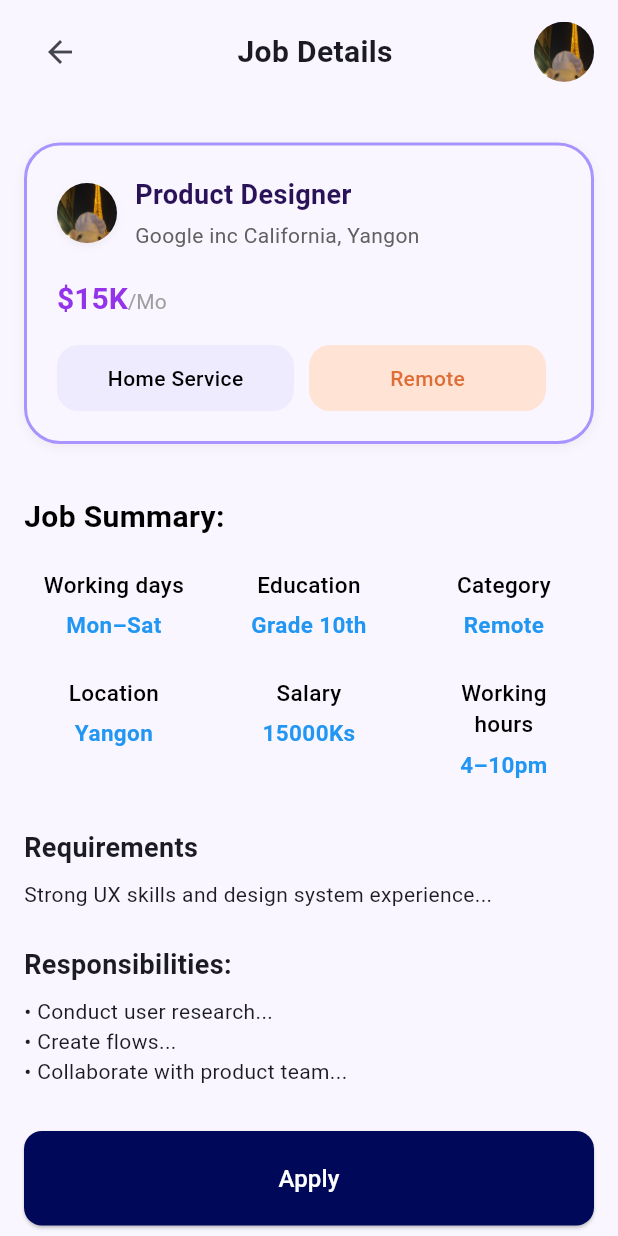
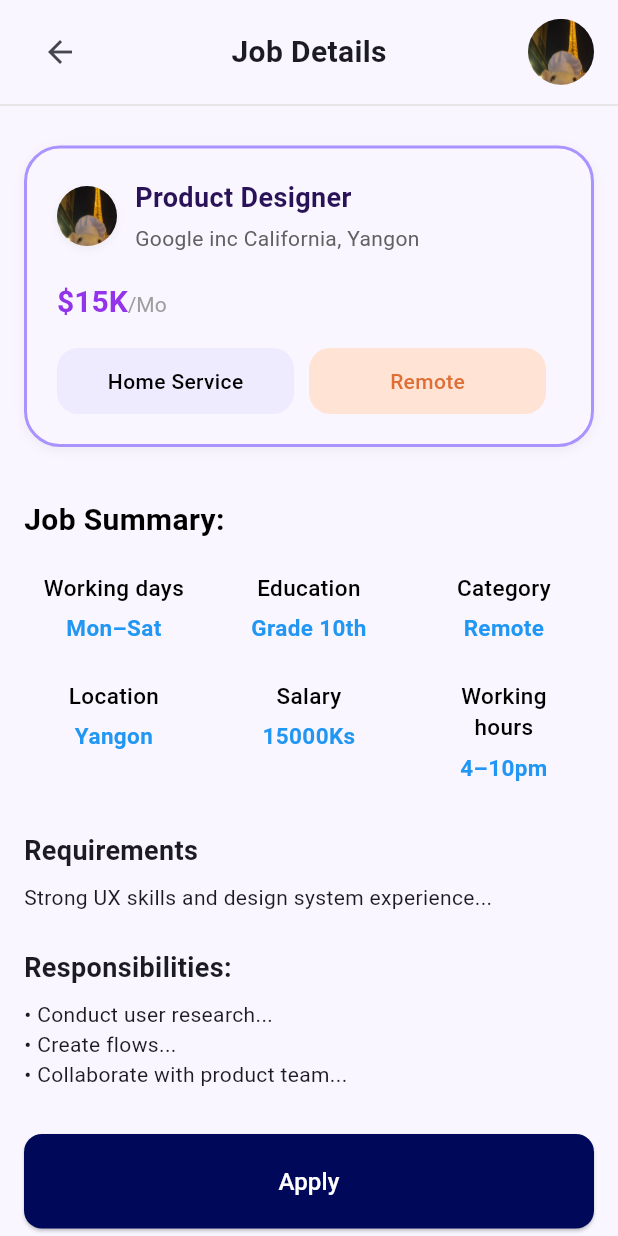
Before and after one commit to nypoclary/easy_hire, a Flutter app: the screen it shows after launch, after a tap on "Remote Job", after a tap on "Product Designer", on a phone screen of 412 x 824 dp. Run offline on Flutter 3.47's test engine with Material 3 defaults, Android fonts, the phone set to English and light mode, and no system bars; our stand-ins replace flutter_riverpod, go_router.

Commit message:
job_filter_options & job_deatils header fix

```diff
--- a/lib/core/widgets/header.dart
+++ b/lib/core/widgets/header.dart
@@ -4,8 +4,17 @@ import 'package:easy_hire/core/widgets/add_bottom_sheet.dart';
 
 class Header extends StatelessWidget {
   final String title;
+  final bool hasAddButton;
+  final bool hasBackButton;
+  final VoidCallback? onBackPressed;
 
-  const Header({super.key, required this.title});
+  const Header({
+    super.key,
+    required this.title,
+    this.hasAddButton = true,
+    this.hasBackButton = false,
+    this.onBackPressed,
+  });
 
   void _showAddSheet(BuildContext context) {
     showModalBottomSheet(
@@ -28,10 +37,15 @@ class Header extends StatelessWidget {
             child: Stack(
               alignment: Alignment.center,
               children: [
-                //  Add Button
+                // Add or Back Button
                 Align(
                   alignment: Alignment.centerLeft,
-                  child: GestureDetector(
+                  child: hasBackButton
+                      ? IconButton(
+                          icon: const Icon(Icons.arrow_back),
+                          onPressed: onBackPressed,
+                        )
+                      : GestureDetector(
                           onTap: () => _showAddSheet(context),
                           child: Container(
                             decoration: BoxDecoration(
--- a/lib/features/home/view/home_screen.dart
+++ b/lib/features/home/view/home_screen.dart
@@ -6,6 +6,7 @@ import 'package:easy_hire/core/widgets/header.dart';
 import 'package:easy_hire/core/widgets/job_card.dart';
 import 'package:flutter_riverpod/flutter_riverpod.dart';
 import 'package:easy_hire/core/provider/location_provider.dart';
+import 'package:easy_hire/core/provider/search_provider.dart';
 
 class HomeScreen extends ConsumerWidget {
   const HomeScreen({super.key});
@@ -13,6 +14,7 @@ class HomeScreen extends ConsumerWidget {
   @override
   Widget build(BuildContext context, WidgetRef ref) {
     final selectedLocation = ref.watch(locationFilterProvider);
+    final searchQuery = ref.watch(searchQueryProvider).toLowerCase();
 
     // Define job data
     final jobData = [
@@ -34,22 +36,38 @@ class HomeScreen extends ConsumerWidget {
       },
     ];
 
-    // Filter jobs based on location
-    final filteredJobs = selectedLocation == 'All'
-        ? jobData
-        : jobData.where((job) =>
-    job['location'] == selectedLocation).toList();
+    // Filter jobs based on location and through search bar
+    final filteredJobs = jobData.where((job) {
+      final role = (job['role'] as String).toLowerCase();
+      final company = (job['company'] as String).toLowerCase();
+      final tags = (job['tags'] as List).cast<String>();
+      final location = (job['location'] as String).toLowerCase();
+
+      final matchesLocation = selectedLocation == 'All'
+          ? true
+          : location == selectedLocation.toLowerCase();
+
+      final matchesSearch = role.contains(searchQuery) ||
+          company.contains(searchQuery) ||
+          tags.any((tag) => tag.toLowerCase().contains(searchQuery));
+
+      return matchesLocation && matchesSearch;
+    }).toList();
 
     return Scaffold(
       body: SafeArea(
         child: Column(
           crossAxisAlignment: CrossAxisAlignment.start,
           children: [
-            Header(title: 'Welcome to EasyHire'),
+            Header(
+              title: 'Welcome to EasyHire',
+              hasAddButton: true,
+              hasBackButton: false,
+            ),
             SizedBox(height: 24),
             JobSearchBar(
               onChanged: (query) {
-                print("Search input: $query");
+                ref.read(searchQueryProvider.notifier).state = query;
               },
             ),
             SizedBox(height: 20),
--- a/lib/features/job_detail/view/job_detail_screen.dart
+++ b/lib/features/job_detail/view/job_detail_screen.dart
@@ -1,5 +1,7 @@
 import 'package:flutter/material.dart';
 import 'package:easy_hire/core/widgets/job_card.dart';
+import 'package:easy_hire/core/widgets/header.dart';
+import 'package:go_router/go_router.dart';
 
 class JobDetailScreen extends StatelessWidget {
   final String role;
@@ -28,33 +30,11 @@ class JobDetailScreen extends StatelessWidget {
       body: SafeArea(
         child: Column(
           children: [
-            Padding(
-              padding: const EdgeInsets.symmetric(horizontal: 16, vertical: 12),
-              child: SizedBox(
-                height: 45,
-                child: Row(
-                  children: [
-                    IconButton(
-                      icon: const Icon(Icons.arrow_back),
-                      onPressed: () => Navigator.pop(context),
-                    ),
-                    const Spacer(),
-                    const Text(
-                      'Job Details',
-                      style: TextStyle(
-                        fontSize: 20,
-                        fontWeight: FontWeight.w600,
-                      ),
-                    ),
-                    const Spacer(),
-                    const CircleAvatar(
-                      radius: 20,
-                      backgroundImage:
-                          AssetImage('assets/images/profile_pic.jpg'),
-                    ),
-                  ],
-                ),
-              ),
+            Header(
+              title: 'Job Details',
+              hasBackButton: true,
+              hasAddButton: false,
+              onBackPressed: () => context.pop(), // or context.go('/') if needed
             ),
             Expanded(
               child: SingleChildScrollView(
--- a/lib/features/job_search/view/job_search_screen.dart
+++ b/lib/features/job_search/view/job_search_screen.dart
@@ -5,7 +5,7 @@ import 'package:easy_hire/features/home/widgets/location_filter_chip.dart';
 import 'package:easy_hire/core/widgets/job_card.dart';
 import 'package:go_router/go_router.dart';
 import 'package:flutter_riverpod/flutter_riverpod.dart';
-import 'package:easy_hire/features/job_search/provider/search_provider.dart';
+import 'package:easy_hire/core/provider/search_provider.dart';
 import 'package:easy_hire/core/provider/location_provider.dart';
 import 'package:easy_hire/features/job_detail/view/job_detail_screen.dart';
 
@@ -114,18 +114,11 @@ class _JobSearchScreenState extends ConsumerState<JobSearchScreen> {
         child: Column(
           crossAxisAlignment: CrossAxisAlignment.start,
           children: [
-            if (widget.category != null)
-              Padding(
-                padding: const EdgeInsets.only(top: 12.0, left: 8.0),
-                child: IconButton(
-                  icon: const Icon(Icons.arrow_back),
-                  onPressed: () => context.go('/'),
-                ),
-              ),
             Header(
-              title: widget.category != null
-                  ? '${widget.category} Jobs'
-                  : 'All Jobs',
+              title: widget.category != null ? '${widget.category} Jobs' : 'All Jobs',
+              hasBackButton: widget.category != null,
+              hasAddButton: widget.category == null, // show add button only in general mode
+              onBackPressed: () => context.go('/'),
             ),
             const SizedBox(height: 24),
             JobSearchBar(
--- a/lib/features/settings/view/settings_screen.dart
+++ b/lib/features/settings/view/settings_screen.dart
@@ -76,11 +76,11 @@ class SettingsScreen extends StatelessWidget {
                 crossAxisAlignment: CrossAxisAlignment.start,
                 children: const [
                   Text(
-                    'Nay Zin Ou',
+                    'Nay Koe Ou',
                     style: TextStyle(fontSize: 20, fontWeight: FontWeight.w600),
                   ),
                   SizedBox(height: 6),
-                  Text('nayzinou@gmail.com',
+                  Text('naykoeou@gmail.com',
                       style: TextStyle(color: Colors.black54)),
                 ],
               ),
```
Also changed, not shown: lib/core/provider/search_provider.dart (renamed from lib/features/job_search/provider/search_provider.dart). Lines whose indentation alone changed are shown as unchanged.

^^^^

- [REQUIRED ACTION]
All lines above that include the word "onPressed" should be located and copied.

- [YOUR SOLUTION]
+                          onPressed: onBackPressed,
-                      onPressed: () => Navigator.pop(context),
-                  onPressed: () => context.go('/'),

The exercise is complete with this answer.